LONDON’S increasingly embattled legal sector suffered a further blow yesterday, as magic circle stalwart Slaughter and May froze associate salaries and Herbert Smith announced 51 redundancies in its City office. Only second-year associates at Slaughters will see their pay packets rise, though by less than one per cent, while salary bands for the firm’s other qualified lawyers remain static. The pay freezes at Slaughters come on the heels of minimal rises at fellow magic circle firm Allen & Overy, which set the scene for an anaemic round of pay hikes earlier this month when it announced associate salary increases of less than one per cent – well below the average across the private sector. Adding to the misery was Herbert Smith, which said yesterday it would cut just over three per cent of its London staff, with the bulk of lay-offs falling in the firm’s corporate team. The global firm employs 700 lawyers in London, including 164 partners. The firm’s management put the cuts down to a stagnant deal market, but outside sources told City A.M. that given that the firm had already seen several departures from its corporate practice in recent months, the redundancies were surprising. “We have waited in the hope that conditions in transactional markets would improve – but against a backdrop of continuing uncertainties in these markets, we believe now is the right time to address the issue,” said managing partner David Willis. Though the numbers being cut are still a long way off the widespread redundancies seen across the sector during 2008-09, there are also ominous-sounding “partner restructures” underway at magic circle firms Clifford Chance, Allen & Overy and Linklaters, and industry analysts expect more to come. A study last month by RBS’s legal services team predicted that 3,000 lawyers will leave the UK legal sector this year, with a further five per cent of overall headcount needing to be cut in order for margins to return to pre-crisis levels. The survey of 60 senior legal executives also found most to be bearish on the outlook for the rest of the year, predicting flat or falling revenues for their firms. Fee income at the UK’s top 100 law firms increased by 7.2 per cent year-on-year in the three months to the end of January according to Deloitte – but this was down on the 9.8 per cent growth seen in the previous quarter, and law firms bosses have made no secret that they’re expecting a tough second half of 2012. “I’m not surprised by the pay freezes,” said Guy Adams at legal recruiter Laurence Simons. “Law firms are very cautious due to downbeat economic data, as well as pressure from clients who are becoming much more savvy about pricing.” New York firm Dewey & LeBoeuf – which has 140 lawyers in London – is also proving that the US legal sector is far from unscathed. Around 20 partners left the firm yesterday after a weekend that saw its chairman step down and merger talks with Greenberg Traurig end. The firm was last night racing to extend a deadline on more than $75m of its debts.

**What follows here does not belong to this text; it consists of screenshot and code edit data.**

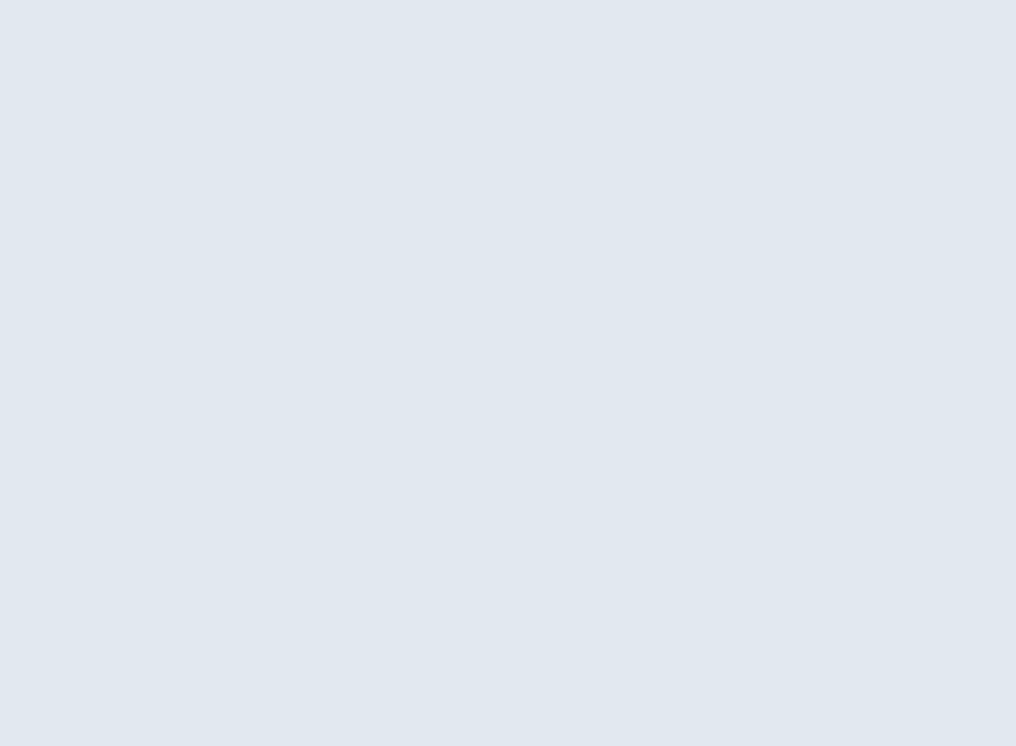
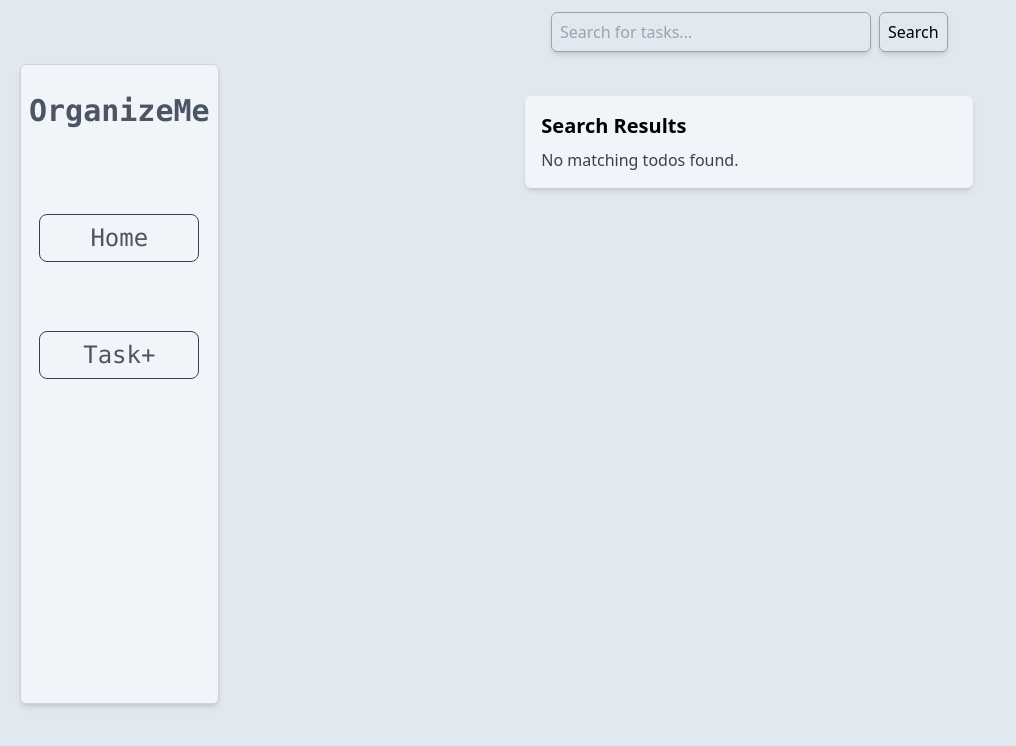
Before and after one commit to anshumanSathua/OrganizeMe, a React (Vite) app: page /search in a window 1280 px wide. Before the commit this address had no page. Shown: the top 746 px of the page, without its empty margins (0-1016 px from the left). Built offline with nearby package versions, Linux system fonts and the light colour scheme.

Commit message:
feature added

```diff
--- a/src/App.jsx
+++ b/src/App.jsx
@@ -3,6 +3,7 @@ import Home from "./components/Home";
 import Addtodo from "./components/Addtodo";
 import UpdateTodo from "./components/UpdateTodo";
 import TodoItem from "./components/TodoItem";
+import Search from "./components/Search";
 import { BrowserRouter, Routes, Route } from "react-router-dom";
 import { initDB } from "./services/indexedDB"; // Import the initDB function
 
@@ -35,6 +36,7 @@ const App = () => {
           <Route path="/add" element={<Addtodo />} />
           <Route path="/update/:id" element={<UpdateTodo />} />
           <Route path="/todo/:id" element={<TodoItem />} />
+          <Route path="/search" element={<Search />} />
         </Routes>
       </BrowserRouter>
     </div>
--- a/src/components/Addtodo.jsx
+++ b/src/components/Addtodo.jsx
@@ -123,10 +123,6 @@ const AddTodo = () => {
             <div className="text-red-500 font-bold mb-2">{errors.label}</div>
           )}
 
-          {errors.label && (
-            <div className="text-red-500 font-bold mb-2">{errors.label}</div>
-          )}
-
           <div className="mb-4">
             <label className="block text-gray-700 text-sm font-bold mb-2">
               Label
--- a/src/components/Navbar.jsx
+++ b/src/components/Navbar.jsx
@@ -3,6 +3,7 @@ import { useNavigate } from "react-router-dom";
 
 const Navbar = () => {
   const [isMenuOpen, setIsMenuOpen] = useState(false);
+  const [searchQuery, setSearchQuery] = useState("");
 
   const handleMenuToggle = () => {
     setIsMenuOpen(!isMenuOpen);
@@ -22,6 +23,10 @@ const Navbar = () => {
 
   const clickHandler = () => {
     navigate("/");
+  };
+
+  const handleSearchClick = () => {
+    navigate(`/search?q=${searchQuery}`);
   };
 
   return (
@@ -73,18 +78,21 @@ const Navbar = () => {
           id="search"
           placeholder="Search for tasks..."
           className="w-[15rem] md:w-[20rem] h-[2.5rem] md:h-[2.5rem] border border-gray-400 shadow-md rounded-md bg-transparent px-2"
+          onChange={(e) => setSearchQuery(e.target.value)}
         />
 
         {/* Search button */}
-        <button className="border border-gray-400 shadow-md px-2 h-[2.5rem] rounded-md ml-1 md:ml-2">
+        <button
+          className="border border-gray-400 shadow-md px-2 h-[2.5rem] rounded-md ml-1 md:ml-2"
+          onClick={handleSearchClick}
+        >
           Search
         </button>
       </div>
 
       {/* Mobile Menu Popup */}
       {isMenuOpen && (
-        <div className="md:hidden absolute top-full left-1/2 transform -translate-x-1/2 mt-1 w-36 h-36 bg-white border border-gray-300 shadow-md py-2 px-4 z-10 rounded-md">
-          {/* Menu Items */}
+        <div className="md:hidden absolute top-full left-1/2 transform -translate-x-1/2 mt-1 w-36 h-36 bg-slate-100 border border-gray-300 shadow-md py-2 px-4 z-10 rounded-md">
           <button
             className="block w-full text-center text-lg text-slate-600 mb-3"
             onClick={handleHomeClick}
--- /dev/null
+++ b/src/components/Search.jsx
@@ -0,0 +1,50 @@
+// Search.jsx
+import { useState, useEffect } from "react";
+import { useLocation, Link } from "react-router-dom";
+import Layout from "./Layout";
+import { getTodos } from "../services/indexedDB";
+
+const Search = () => {
+  const [searchResults, setSearchResults] = useState([]);
+  const location = useLocation();
+  const query = new URLSearchParams(location.search).get("q");
+
+  useEffect(() => {
+    const fetchSearchResults = async () => {
+      try {
+        const allTodos = await getTodos();
+        const filteredResults = allTodos.filter((todo) =>
+          todo.title.toLowerCase().includes(query.toLowerCase())
+        );
+        setSearchResults(filteredResults);
+      } catch (error) {
+        console.error("Error fetching todos:", error);
+      }
+    };
+
+    fetchSearchResults();
+  }, [query]);
+
+  return (
+    <Layout>
+      <div className="max-w-md mx-auto mt-4 p-4 rounded-md shadow-md bg-slate-100">
+        <h2 className="text-xl font-bold mb-2">Search Results</h2>
+        {searchResults.length === 0 ? (
+          <p className="text-gray-700">No matching todos found.</p>
+        ) : (
+          <ul>
+            {searchResults.map((todo) => (
+              <li key={todo.id} className="text-gray-700 border p-2">
+                <Link to={`/todo/${todo.id}`} state={{ todo }}>
+                  {todo.title}
+                </Link>
+              </li>
+            ))}
+          </ul>
+        )}
+      </div>
+    </Layout>
+  );
+};
+
+export default Search;
```
Also changed, not shown: 1 other file (tests, documents, lock files or other folders).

Monday 30 April 2012 9:22 pm
Legal firms hit by fresh downturn